**WORK ORDER:**
From top to bottom, print the listing word for word and skip any pictures it contains.

**GIVEN INFORMATION:**

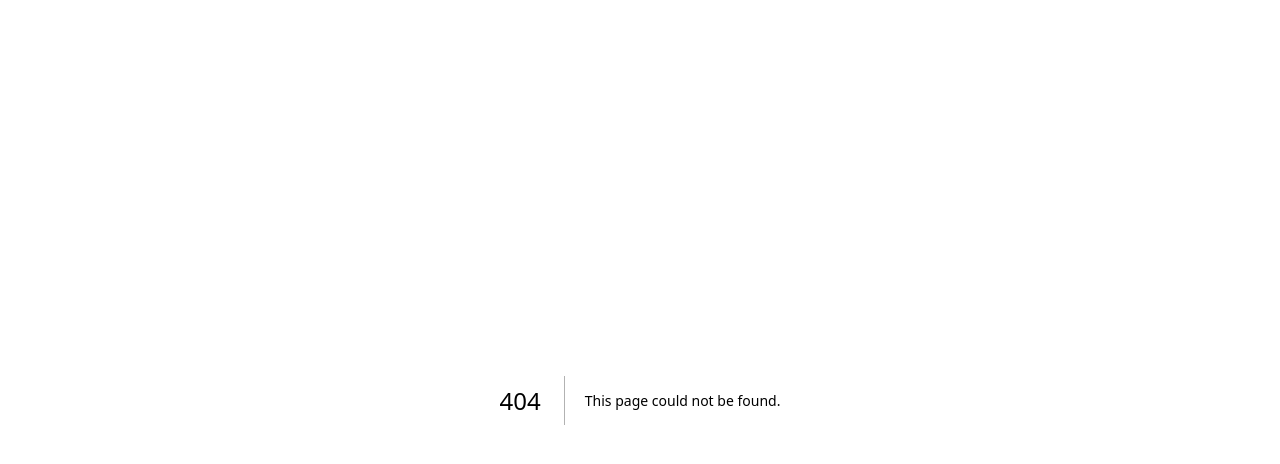
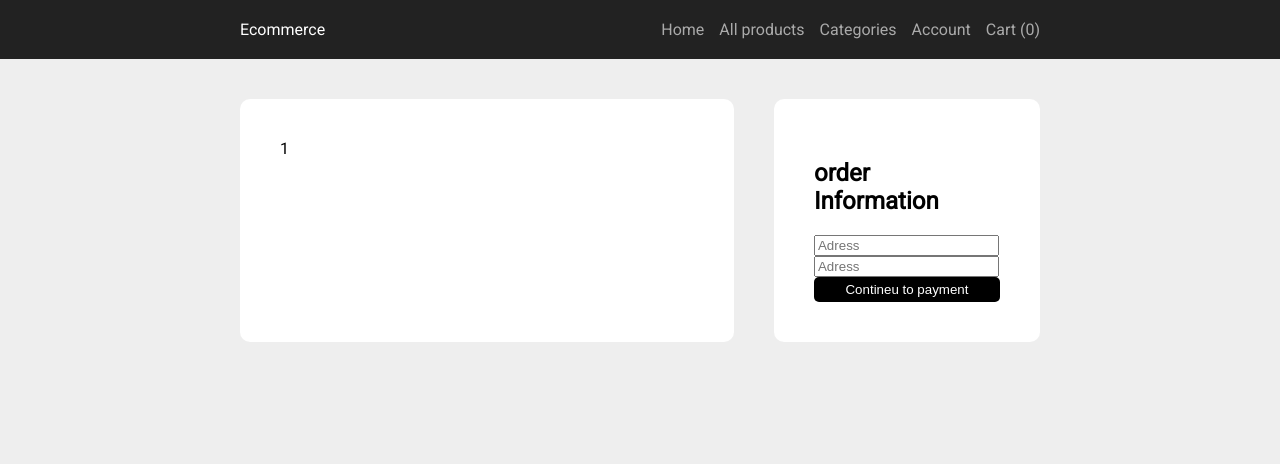
Before and after one commit to sabashub/storeFront, a Next.js app: page /cart in a window 1280 px wide. Before the commit this address had no page. Shown: the top 464 px of the page. Built offline with nearby package versions, Linux system fonts and the light colour scheme.

Commit message:
right side min designe done

```diff
--- a/components/Button.js
+++ b/components/Button.js
@@ -12,6 +12,11 @@
     height: 16px;
     margin-right: 5px;
   }
+
+  ${props => props.block && css`
+    display:block;
+    width:100%;
+  `}
 
   ${props =>
     props.white &&
@@ -29,6 +34,23 @@
       color: #fff;
       border: 1px solid #fff;
     `}
+
+      ${props =>
+        props.black &&
+        !props.outline &&
+        css`
+          background-color: #000;
+          color: #fff;
+        `}
+
+      ${props =>
+        props.black &&
+        props.outline &&
+        css`
+          background-color: transparent;
+          color: #000;
+          border: 1px solid #000;
+        `}
 
   ${props =>
     props.primary && !props.outline &&
--- a/components/CartContext.js
+++ b/components/CartContext.js
@@ -1,13 +1,26 @@
-import { createContext, useState } from "react"
+import { createContext, useEffect, useState } from "react"
 
 export const CartContext = createContext({});
 
 export function CartContextProvider({children}){
+    const ls = typeof window !== "undefined" ? window.localStorage : null;
     const [cartProducts,setCartProducts] = useState([]);
+    useEffect(() => {
+        if(cartProducts?.length > 0){
+            ls.setItem('cart', JSON.stringify(cartProducts))
+        }
+    }, [cartProducts]);
+
+    useEffect(() => {
+        if(ls && ls.getItem('cart')){
+            setCartProducts(JSON.parse(ls.getItem('cart')));
+        }
+    },[]);
 
     function addProduct(productId){
         setCartProducts(prev => [...prev,productId]);
     }
+
     return (
         <CartContext.Provider value={{cartProducts, setCartProducts,addProduct}}>
             {children}
--- a/components/ProductBox.js
+++ b/components/ProductBox.js
@@ -2,6 +2,8 @@
 import Button, { ButtonStyle } from "./Button";
 import CartIcon from "./icons/CartIcon";
 import Link from "next/link";
+import { useContext } from "react";
+import { CartContext } from "./CartContext";
 
 const ProductWrapper = styled.div``;
 
@@ -50,6 +52,7 @@
 `;
 
 export default function ProductBox({ _id, title, description, price, images }) {
+  const {addProduct} = useContext(CartContext);
   const url = "/products/" + _id;
   return (
     <ProductWrapper>
@@ -62,7 +65,7 @@
         <Title href={url}>{title}</Title>
         <PriceRow>
           <Price>${price}</Price>
-          <CartButton primary outline>
+          <CartButton onClick={() => addProduct(_id)} primary outline>
             <CartIcon />
           </CartButton>
         </PriceRow>
--- /dev/null
+++ b/pages/cart.js
@@ -0,0 +1,36 @@
+import Button from "@/components/Button";
+import Center from "@/components/Center";
+import Header from "@/components/Header";
+import { styled } from "styled-components";
+
+const ColumnusWrapper = styled.div`
+    display:grid;
+    grid-template-columns: 1.3fr .7fr;
+    gap: 40px;
+    margin-top:40px;
+`;
+
+const Box = styled.div`
+    background-color:#fff;
+    border-radius:10px;
+    padding:40px;
+`;
+
+export default function CartPage(){
+    return (
+        <>
+            <Header/>
+            <Center>
+                <ColumnusWrapper>
+                    <Box>1</Box>
+                    <Box>
+                        <h2>order Information</h2>
+                        <input type="text" placeholder="Adress"/>
+                        <input type="text" placeholder="Adress"/>
+                        <Button black block>Contineu to payment</Button>
+                    </Box>
+                </ColumnusWrapper>
+            </Center>
+        </>
+    );
+}
```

**WRITTEN RESPONSE:**
Before and after one commit to sabashub/storeFront, a Next.js app: page /cart in a window 1280 px wide. Before the commit this address had no page. Shown: the top 464 px of the page. Built offline with nearby package versions, Linux system fonts and the light colour scheme.

Commit message:
right side min designe done

```diff
--- a/components/Button.js
+++ b/components/Button.js
@@ -12,6 +12,11 @@
     height: 16px;
     margin-right: 5px;
   }
+
+  ${props => props.block && css`
+    display:block;
+    width:100%;
+  `}
 
   ${props =>
     props.white &&
@@ -29,6 +34,23 @@
       color: #fff;
       border: 1px solid #fff;
     `}
+
+      ${props =>
+        props.black &&
+        !props.outline &&
+        css`
+          background-color: #000;
+          color: #fff;
+        `}
+
+      ${props =>
+        props.black &&
+        props.outline &&
+        css`
+          background-color: transparent;
+          color: #000;
+          border: 1px solid #000;
+        `}
 
   ${props =>
     props.primary && !props.outline &&
--- a/components/CartContext.js
+++ b/components/CartContext.js
@@ -1,13 +1,26 @@
-import { createContext, useState } from "react"
+import { createContext, useEffect, useState } from "react"
 
 export const CartContext = createContext({});
 
 export function CartContextProvider({children}){
+    const ls = typeof window !== "undefined" ? window.localStorage : null;
     const [cartProducts,setCartProducts] = useState([]);
+    useEffect(() => {
+        if(cartProducts?.length > 0){
+            ls.setItem('cart', JSON.stringify(cartProducts))
+        }
+    }, [cartProducts]);
+
+    useEffect(() => {
+        if(ls && ls.getItem('cart')){
+            setCartProducts(JSON.parse(ls.getItem('cart')));
+        }
+    },[]);
 
     function addProduct(productId){
         setCartProducts(prev => [...prev,productId]);
     }
+
     return (
         <CartContext.Provider value={{cartProducts, setCartProducts,addProduct}}>
             {children}
--- a/components/ProductBox.js
+++ b/components/ProductBox.js
@@ -2,6 +2,8 @@
 import Button, { ButtonStyle } from "./Button";
 import CartIcon from "./icons/CartIcon";
 import Link from "next/link";
+import { useContext } from "react";
+import { CartContext } from "./CartContext";
 
 const ProductWrapper = styled.div``;
 
@@ -50,6 +52,7 @@
 `;
 
 export default function ProductBox({ _id, title, description, price, images }) {
+  const {addProduct} = useContext(CartContext);
   const url = "/products/" + _id;
   return (
     <ProductWrapper>
@@ -62,7 +65,7 @@
         <Title href={url}>{title}</Title>
         <PriceRow>
           <Price>${price}</Price>
-          <CartButton primary outline>
+          <CartButton onClick={() => addProduct(_id)} primary outline>
             <CartIcon />
           </CartButton>
         </PriceRow>
--- /dev/null
+++ b/pages/cart.js
@@ -0,0 +1,36 @@
+import Button from "@/components/Button";
+import Center from "@/components/Center";
+import Header from "@/components/Header";
+import { styled } from "styled-components";
+
+const ColumnusWrapper = styled.div`
+    display:grid;
+    grid-template-columns: 1.3fr .7fr;
+    gap: 40px;
+    margin-top:40px;
+`;
+
+const Box = styled.div`
+    background-color:#fff;
+    border-radius:10px;
+    padding:40px;
+`;
+
+export default function CartPage(){
+    return (
+        <>
+            <Header/>
+            <Center>
+                <ColumnusWrapper>
+                    <Box>1</Box>
+                    <Box>
+                        <h2>order Information</h2>
+                        <input type="text" placeholder="Adress"/>
+                        <input type="text" placeholder="Adress"/>
+                        <Button black block>Contineu to payment</Button>
+                    </Box>
+                </ColumnusWrapper>
+            </Center>
+        </>
+    );
+}
```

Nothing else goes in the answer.